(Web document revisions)
----

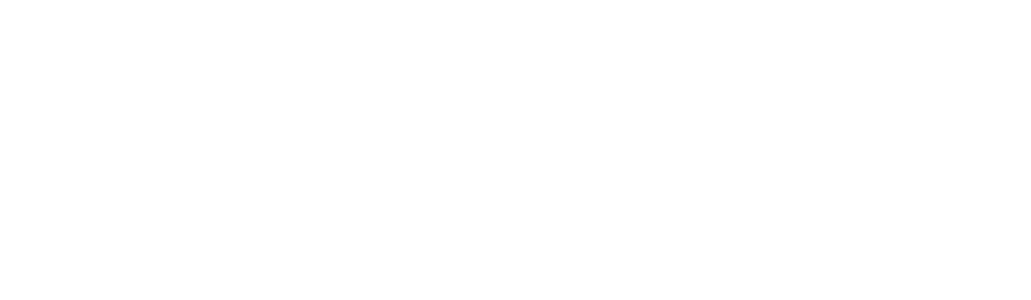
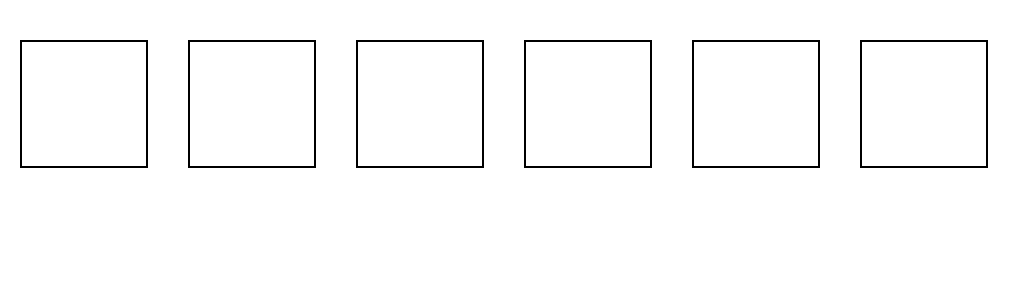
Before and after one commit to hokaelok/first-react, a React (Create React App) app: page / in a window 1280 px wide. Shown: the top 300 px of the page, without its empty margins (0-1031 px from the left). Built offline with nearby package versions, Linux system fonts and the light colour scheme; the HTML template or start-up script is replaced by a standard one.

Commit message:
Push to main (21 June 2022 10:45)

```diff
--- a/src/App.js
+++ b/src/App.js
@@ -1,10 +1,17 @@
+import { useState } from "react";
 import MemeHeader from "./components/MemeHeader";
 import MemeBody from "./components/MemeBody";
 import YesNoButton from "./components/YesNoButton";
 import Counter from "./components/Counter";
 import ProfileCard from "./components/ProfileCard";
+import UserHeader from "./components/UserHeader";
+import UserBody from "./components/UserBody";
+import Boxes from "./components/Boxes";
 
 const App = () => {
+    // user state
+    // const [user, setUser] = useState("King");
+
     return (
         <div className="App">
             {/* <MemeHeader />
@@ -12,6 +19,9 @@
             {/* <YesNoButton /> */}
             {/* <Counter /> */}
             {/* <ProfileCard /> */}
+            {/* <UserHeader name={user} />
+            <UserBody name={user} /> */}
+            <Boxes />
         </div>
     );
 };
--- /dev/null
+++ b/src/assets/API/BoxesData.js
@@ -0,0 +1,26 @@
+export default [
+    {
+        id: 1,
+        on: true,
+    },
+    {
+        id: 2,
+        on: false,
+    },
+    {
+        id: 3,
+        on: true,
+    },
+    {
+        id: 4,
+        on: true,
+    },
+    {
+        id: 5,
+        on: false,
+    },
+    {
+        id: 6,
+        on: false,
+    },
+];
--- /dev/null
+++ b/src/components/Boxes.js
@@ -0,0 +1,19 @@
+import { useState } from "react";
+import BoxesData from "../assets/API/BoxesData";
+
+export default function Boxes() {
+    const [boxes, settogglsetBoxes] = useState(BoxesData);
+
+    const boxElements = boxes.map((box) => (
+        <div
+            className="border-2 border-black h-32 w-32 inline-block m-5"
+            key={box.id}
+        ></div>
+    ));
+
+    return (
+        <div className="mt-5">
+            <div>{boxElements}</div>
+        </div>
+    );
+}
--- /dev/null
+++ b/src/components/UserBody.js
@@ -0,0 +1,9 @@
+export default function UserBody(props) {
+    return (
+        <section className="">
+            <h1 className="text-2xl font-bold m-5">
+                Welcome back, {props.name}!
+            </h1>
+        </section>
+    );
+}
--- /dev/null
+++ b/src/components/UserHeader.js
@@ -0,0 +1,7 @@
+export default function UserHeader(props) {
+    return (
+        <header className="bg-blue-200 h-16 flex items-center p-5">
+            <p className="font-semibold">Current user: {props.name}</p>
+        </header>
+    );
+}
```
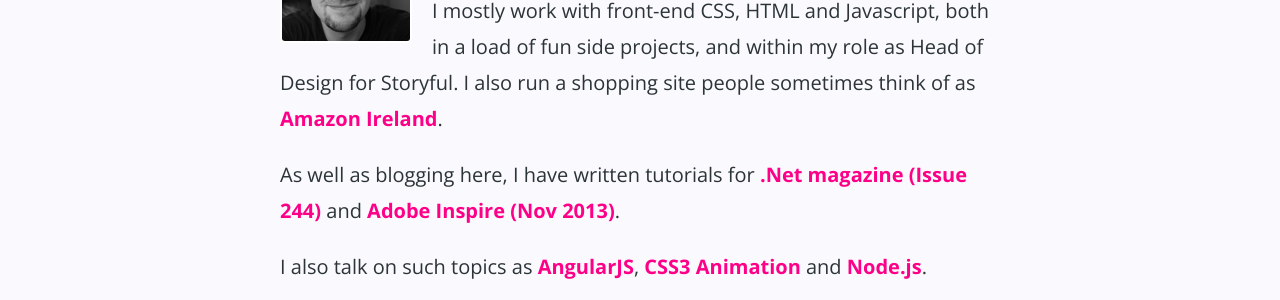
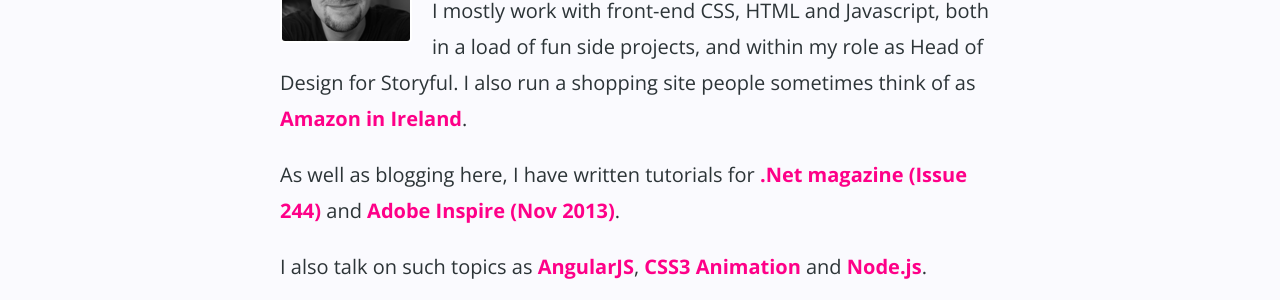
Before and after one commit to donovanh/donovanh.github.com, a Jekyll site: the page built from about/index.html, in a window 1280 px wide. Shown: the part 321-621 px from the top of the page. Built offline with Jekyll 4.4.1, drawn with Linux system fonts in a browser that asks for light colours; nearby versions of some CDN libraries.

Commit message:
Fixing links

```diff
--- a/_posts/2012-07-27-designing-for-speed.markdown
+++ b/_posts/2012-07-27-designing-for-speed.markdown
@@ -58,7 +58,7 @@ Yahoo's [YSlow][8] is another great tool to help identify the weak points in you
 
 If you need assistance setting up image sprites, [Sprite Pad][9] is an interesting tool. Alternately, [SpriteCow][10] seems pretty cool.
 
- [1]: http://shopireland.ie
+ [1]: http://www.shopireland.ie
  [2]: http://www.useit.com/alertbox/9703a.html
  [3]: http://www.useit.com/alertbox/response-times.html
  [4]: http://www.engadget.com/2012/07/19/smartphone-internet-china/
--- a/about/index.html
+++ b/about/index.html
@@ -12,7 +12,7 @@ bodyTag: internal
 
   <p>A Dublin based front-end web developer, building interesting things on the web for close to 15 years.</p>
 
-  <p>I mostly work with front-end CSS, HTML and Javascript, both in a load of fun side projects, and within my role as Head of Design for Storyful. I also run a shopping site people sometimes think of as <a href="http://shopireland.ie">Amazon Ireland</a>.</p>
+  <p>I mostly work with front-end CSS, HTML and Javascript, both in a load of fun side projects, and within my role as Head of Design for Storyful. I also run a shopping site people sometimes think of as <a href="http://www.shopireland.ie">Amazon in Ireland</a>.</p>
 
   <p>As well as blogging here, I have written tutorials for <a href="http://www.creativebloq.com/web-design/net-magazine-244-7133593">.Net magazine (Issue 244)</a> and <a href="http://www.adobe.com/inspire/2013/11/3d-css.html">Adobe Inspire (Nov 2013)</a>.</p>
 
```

----

Copy each line of the data that includes the word "http".

- [1]: http://shopireland.ie
+ [1]: http://www.shopireland.ie
  [2]: http://www.useit.com/alertbox/9703a.html
  [3]: http://www.useit.com/alertbox/response-times.html
  [4]: http://www.engadget.com/2012/07/19/smartphone-internet-china/
-  <p>I mostly work with front-end CSS, HTML and Javascript, both in a load of fun side projects, and within my role as Head of Design for Storyful. I also run a shopping site people sometimes think of as <a href="http://shopireland.ie">Amazon Ireland</a>.</p>
+  <p>I mostly work with front-end CSS, HTML and Javascript, both in a load of fun side projects, and within my role as Head of Design for Storyful. I also run a shopping site people sometimes think of as <a href="http://www.shopireland.ie">Amazon in Ireland</a>.</p>
   <p>As well as blogging here, I have written tutorials for <a href="http://www.creativebloq.com/web-design/net-magazine-244-7133593">.Net magazine (Issue 244)</a> and <a href="http://www.adobe.com/inspire/2013/11/3d-css.html">Adobe Inspire (Nov 2013)</a>.</p>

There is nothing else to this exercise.